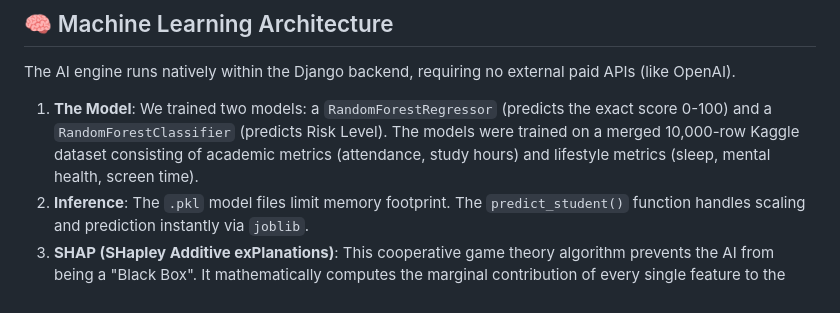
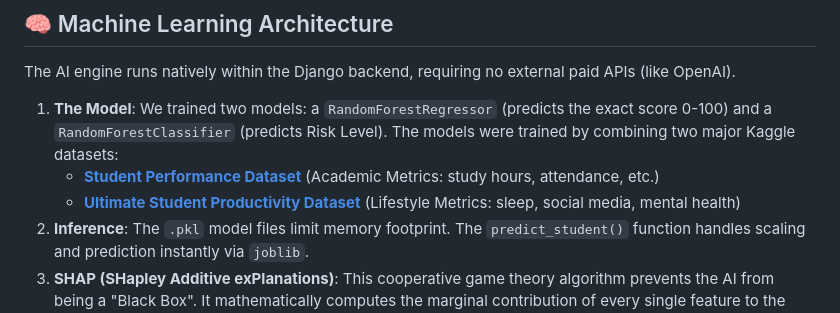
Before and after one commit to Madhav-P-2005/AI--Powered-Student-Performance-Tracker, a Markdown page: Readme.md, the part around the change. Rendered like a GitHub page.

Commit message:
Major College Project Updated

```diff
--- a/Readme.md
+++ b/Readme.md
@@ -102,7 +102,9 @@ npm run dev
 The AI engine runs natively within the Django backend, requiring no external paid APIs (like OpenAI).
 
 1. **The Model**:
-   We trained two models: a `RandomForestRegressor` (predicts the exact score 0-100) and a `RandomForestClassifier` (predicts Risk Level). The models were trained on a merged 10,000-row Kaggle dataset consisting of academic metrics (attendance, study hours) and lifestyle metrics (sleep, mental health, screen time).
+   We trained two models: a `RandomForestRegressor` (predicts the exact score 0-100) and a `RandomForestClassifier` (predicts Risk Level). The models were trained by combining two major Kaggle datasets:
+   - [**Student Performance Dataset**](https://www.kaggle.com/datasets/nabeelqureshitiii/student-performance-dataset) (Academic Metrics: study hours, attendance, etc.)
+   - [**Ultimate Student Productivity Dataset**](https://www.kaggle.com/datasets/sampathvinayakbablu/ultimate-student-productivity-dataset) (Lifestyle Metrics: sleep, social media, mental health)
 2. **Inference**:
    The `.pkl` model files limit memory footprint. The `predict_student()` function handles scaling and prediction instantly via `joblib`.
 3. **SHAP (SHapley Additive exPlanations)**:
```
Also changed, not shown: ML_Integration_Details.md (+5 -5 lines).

→ **Action item**
This calls for each record above to be set down exactly, with the images skipped.

→ **Answer to the exercise**
Before and after one commit to Madhav-P-2005/AI--Powered-Student-Performance-Tracker, a Markdown page: Readme.md, the part around the change. Rendered like a GitHub page.

Commit message:
Major College Project Updated

```diff
--- a/Readme.md
+++ b/Readme.md
@@ -102,7 +102,9 @@ npm run dev
 The AI engine runs natively within the Django backend, requiring no external paid APIs (like OpenAI).
 
 1. **The Model**:
-   We trained two models: a `RandomForestRegressor` (predicts the exact score 0-100) and a `RandomForestClassifier` (predicts Risk Level). The models were trained on a merged 10,000-row Kaggle dataset consisting of academic metrics (attendance, study hours) and lifestyle metrics (sleep, mental health, screen time).
+   We trained two models: a `RandomForestRegressor` (predicts the exact score 0-100) and a `RandomForestClassifier` (predicts Risk Level). The models were trained by combining two major Kaggle datasets:
+   - [**Student Performance Dataset**](https://www.kaggle.com/datasets/nabeelqureshitiii/student-performance-dataset) (Academic Metrics: study hours, attendance, etc.)
+   - [**Ultimate Student Productivity Dataset**](https://www.kaggle.com/datasets/sampathvinayakbablu/ultimate-student-productivity-dataset) (Lifestyle Metrics: sleep, social media, mental health)
 2. **Inference**:
    The `.pkl` model files limit memory footprint. The `predict_student()` function handles scaling and prediction instantly via `joblib`.
 3. **SHAP (SHapley Additive exPlanations)**:
```
Also changed, not shown: ML_Integration_Details.md (+5 -5 lines).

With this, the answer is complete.